How the Piano Changed Music
The concept of using dynamic markings (which indicate the relative loudness of different sections in the music) in sheet music came about around the same time as the piano — for good reason. Before the invention of the piano by Bartolomeo Cristofori in 1709, most composers were confined to writing most of their pieces for either the harpsichord or the clavichord; neither instrument had the capability to play both soft and loud sounds easily.
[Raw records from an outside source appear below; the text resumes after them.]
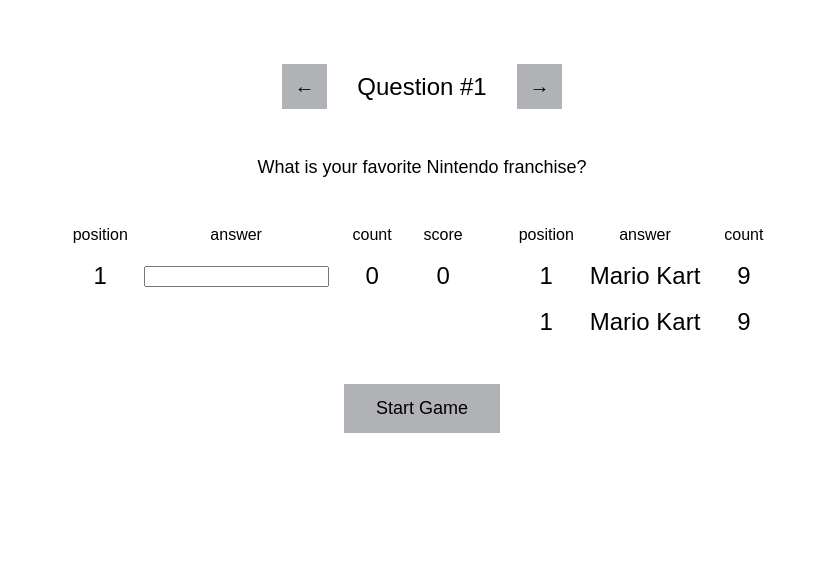
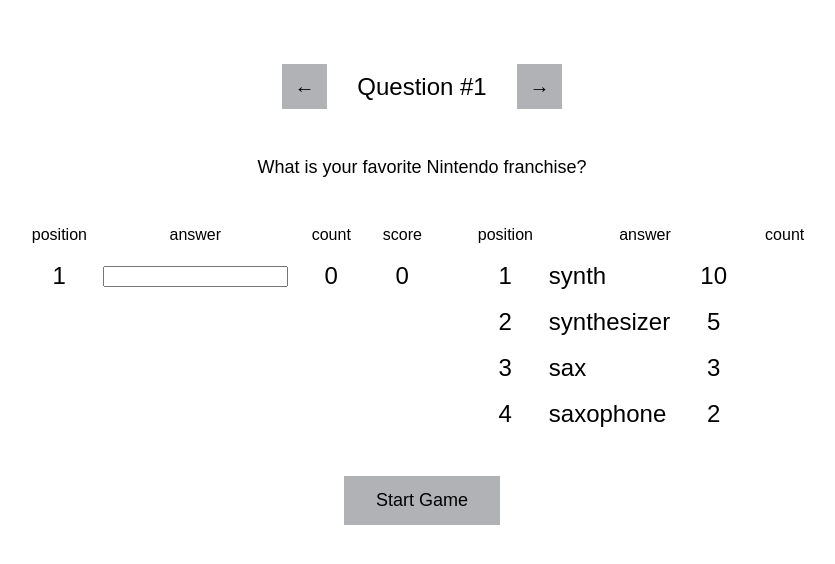
Before and after one commit to isaiahrodolfo/survey-says-controller, a React (Vite) app: page / in a window 1280 px wide. Shown: the top 564 px of the page, without its empty margins (218-1053 px from the left). Built offline with nearby package versions, Linux system fonts and the light colour scheme; a web font is replaced by a local one.

Commit message:
Assign answers to categories

```diff
--- a/src/pages/BoardCreator.tsx
+++ b/src/pages/BoardCreator.tsx
@@ -11,11 +11,17 @@
   id: number;
   answer: string;
   count: number;
+  category: number | null;
 };
 
 type CategoryRowProps = CategoryRow & {
   onAnswerChange: (value: string) => void;
   isSelected: boolean;
+};
+
+type AnswerRowProps = AnswerRow & {
+  selectedCategory: number | null;
+  onAnswerRowClick: (id: number) => void;
 };
 
 const initialCategoryData: CategoryRow[] = [
@@ -27,16 +33,30 @@
   },
 ];
 
-const answerData: AnswerRow[] = [
+const initialAnswerData: AnswerRow[] = [
   {
     id: 1,
-    answer: "Mario Kart",
-    count: 9,
+    answer: "synth",
+    count: 10,
+    category: null,
   },
   {
-    id: 1,
-    answer: "Mario Kart",
-    count: 9,
+    id: 2,
+    answer: "synthesizer",
+    count: 5,
+    category: null,
+  },
+  {
+    id: 3,
+    answer: "sax",
+    count: 3,
+    category: null,
+  },
+  {
+    id: 4,
+    answer: "saxophone",
+    count: 2,
+    category: null,
   },
 ];
 
@@ -44,6 +64,7 @@
   const [categoryRows, setCategoryRows] =
     useState<CategoryRow[]>(initialCategoryData);
   const [selectedCategory, setSelectedCategory] = useState<number | null>(null);
+  const [answerRows, setAnswerRows] = useState<AnswerRow[]>(initialAnswerData);
 
   const updateCategoryAnswer = (id: number, answer: string) => {
     setCategoryRows((prevRows) => {
@@ -66,6 +87,16 @@
 
       return nextRows;
     });
+  };
+
+  const updateAnswerRowCategory = (id: number) => {
+    if (selectedCategory === null) return;
+
+    setAnswerRows((prevRows) =>
+      prevRows.map((row) =>
+        row.id === id ? { ...row, category: selectedCategory } : row,
+      ),
+    );
   };
 
   const CategoryRow = ({
@@ -91,6 +122,26 @@
       <span>{count}</span>
 
       <span>{score}</span>
+    </div>
+  );
+
+  const AnswerRow = ({
+    id,
+    answer,
+    count,
+    category,
+    selectedCategory,
+    onAnswerRowClick,
+  }: AnswerRowProps) => (
+    <div
+      className={`table-row${category === selectedCategory && selectedCategory !== null ? " selected" : ""}`}
+      onClick={() => onAnswerRowClick(id)}
+    >
+      <span>{id}</span>
+
+      <span className="answer-column">{answer}</span>
+
+      <span>{count}</span>
     </div>
   );
 
@@ -135,14 +186,13 @@
           </div>
 
           <div className="table-list">
-            {answerData.map((item) => (
-              <div key={item.id} className="table-row answers-row">
-                <span>{item.id}</span>
-
-                <span className="answer-column">{item.answer}</span>
-
-                <span>{item.count}</span>
-              </div>
+            {answerRows.map((item) => (
+              <AnswerRow
+                key={item.id}
+                selectedCategory={selectedCategory}
+                onAnswerRowClick={updateAnswerRowCategory}
+                {...item}
+              />
             ))}
           </div>
         </div>
```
The reason for this is that the basic internal design of both the harpsichord and the clavichord follows the design of a stringed instrument. However, instead of having one's fingers in direct contact with the string, as with a guitar or a fiddle, harpsichords and clavichords are fitted with a plucking mechanism inside the instrument itself. When a certain key is pressed, the corresponding internal string is plucked by the mechanism. No matter how hard or soft you press the keys of either instrument, the resulting volume is pretty much the same. Therefore, clavichords were used for quiet pieces of music that required lots of vibrato (quavering quality to notes that usually comes from a stringed instrument), whereas harpsichords were used for louder, brighter-sounding pieces.
Although the piano looks a lot like these two other instruments, it's really very different. The piano incorporates a hammer-and-lever mechanism that strikes each string with the same force as the human finger on the piano key did; this is why the piano is considered a percussive instrument. The piano made both quiet and loud sounds possible on the same instrument, and, therefore, in the same musical piece. This is why the piano was originally named the gravicèmbalo col pian e forte, or "harpsichord with soft and loud." The name was later shortened to pianoforte and, finally, to piano.
Since its inception, the piano has been the universal tool of choice for composing music, because almost every note you would ever want to work with is present on the keyboard, right there in front of you. Most pianos have at least 7 octaves to work with, and concert pianos can have more than 12 octaves.
You want to compose music for an oboe? The lower registers of the piano work quite nicely. Pieces written for strings can be easily hammered out in the middle and upper registers. And unlike most other instruments, you can hit chords and multiple notes simultaneously on a piano, which works well for trying to figure out how that multi-instrument orchestral piece you're writing will eventually sound.
You can blame the fact that the piano was invented by an Italian for the bulk of tempo and dynamic markings being Italian words. From day one of the piano's release to the initially Italian market, composers were finding new ways to write music on this spectacularly flexible instrument.